This history has created a variety of effects on agricultural research. The most obvious are what might be termed “micro-impacts” and consist of specific cases. Thus far, there have been two main types of micro-impact: moral and commercial. On the moral side are the concerns of many groups that, to borrow a quote from President George W. Bush, life “is a creation, not a commodity”.[18] This was a reference to human life, but others maintain that life forms in general should not be the subject of proprietary rights. There are forms of spiritual objection, such as the ongoing controversy over the United States patent on the ayahuasca plant (Banisteriopsis caapi), held sacred by some people in the Amazonian rainforests. Then there are the patents taken out over products derived from traditional knowledge, or knowledge in the public sector, for example, patents for neem or turmeric. Such controversy has both moral and commercial aspects. On the commercial side are United States patents involving Basmati rice, enola bean, and quinoa, where the major concern of the objectors was the question of the limitation of export options for producers in the countries of origin, namely, India and Pakistan, Mexico and the Andean region, respectively. In the case of Basmati, there was concern over claims to a right to use a name with market value for a derived product produced elsewhere. An additional problem is that IPRs, in particular patents, can create control over the genetic sequences expressing the protected traits; thus, not only a particular variety is protected but all varieties containing those genetic sequences (Correa, 2000).[19] All the cases cited involve IPRs granted in countries other than the country in which the genetic material originates, but, given the trend towards the increasing globalization of IPRs, national legislation in the most advanced countries increasingly conditions the situation in the less developed countries.

The real issue at stake is that the micro-impacts of developments in IPR practice mentioned above have created what might be called “macro-impacts”. The possibility that germplasm will be privatized via IPRs has created an increasing reluctance in states, national agricultural research and extension systems (NARES), and civil society to provide access to it or regard it as being in the public domain. The fact that many theoretically public-sector institutions (universities being the most obvious example) now engage in proprietary science dependent on IPRs, means that the public and private sectors are both affected by this reluctance. Even public-sector institutions that are clearly not involved in proprietary science can be affected. Since they normally provide relatively easy access to their collections and research results, they are sometimes perceived to be at risk of acting, whether consciously or not, as conduits through which the products of nature can be accessed and privatized.
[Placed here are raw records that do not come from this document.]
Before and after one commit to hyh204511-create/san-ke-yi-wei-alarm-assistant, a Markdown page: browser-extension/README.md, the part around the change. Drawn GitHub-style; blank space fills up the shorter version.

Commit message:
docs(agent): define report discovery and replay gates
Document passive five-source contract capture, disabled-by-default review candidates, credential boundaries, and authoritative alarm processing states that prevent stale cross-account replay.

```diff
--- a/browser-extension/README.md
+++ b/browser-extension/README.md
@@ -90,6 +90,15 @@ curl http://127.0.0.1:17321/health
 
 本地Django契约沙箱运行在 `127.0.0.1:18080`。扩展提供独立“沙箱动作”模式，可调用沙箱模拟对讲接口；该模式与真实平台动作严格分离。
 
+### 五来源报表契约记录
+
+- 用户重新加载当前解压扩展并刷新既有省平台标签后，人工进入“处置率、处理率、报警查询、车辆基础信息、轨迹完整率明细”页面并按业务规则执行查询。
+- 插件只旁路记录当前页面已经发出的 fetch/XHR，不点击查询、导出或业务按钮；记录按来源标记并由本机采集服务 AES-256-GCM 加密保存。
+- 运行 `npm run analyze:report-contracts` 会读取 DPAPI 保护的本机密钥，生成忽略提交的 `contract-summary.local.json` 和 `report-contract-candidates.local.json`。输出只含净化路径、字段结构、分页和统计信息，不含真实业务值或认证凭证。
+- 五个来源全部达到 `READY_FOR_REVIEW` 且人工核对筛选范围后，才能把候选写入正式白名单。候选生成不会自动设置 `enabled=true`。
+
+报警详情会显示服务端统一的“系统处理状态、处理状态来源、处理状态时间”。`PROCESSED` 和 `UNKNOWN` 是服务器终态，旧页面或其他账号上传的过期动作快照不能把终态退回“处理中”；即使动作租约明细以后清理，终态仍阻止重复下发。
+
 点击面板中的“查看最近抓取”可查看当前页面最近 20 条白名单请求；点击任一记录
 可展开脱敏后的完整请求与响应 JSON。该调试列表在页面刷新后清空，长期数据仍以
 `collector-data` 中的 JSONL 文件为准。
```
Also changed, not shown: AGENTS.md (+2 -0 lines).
IPRs on germplasm create higher transaction costs and limit access (Correa, 2000). Furthermore, the problem is developing even where IPRs are not relevant, for example with wild or publicly available germplasm. Concern over IPRs in jurisdictions with very liberal interpretations of invention and novelty creates a fear of misappropriation and thus either blocks or, at the very least, increases the transaction costs for access.

The Convention on Biological Diversity: Article 15 - Access to Genetic Resources

Although it came into force 2 years before TRIPs, the CBD can in many ways be seen as a response to it (Lettington, 2001). Not only were the negotiations for TRIPs largely complete before those for the CBD were truly underway (Drahos, 2001), the impact of the events leading to TRIPs was clearly felt before the Convention was even conceived. It would seem that a significant motive for including Article 15 of the CBD was the perceived need to balance the expansion of IPR over genetic resources (Correa, 2000).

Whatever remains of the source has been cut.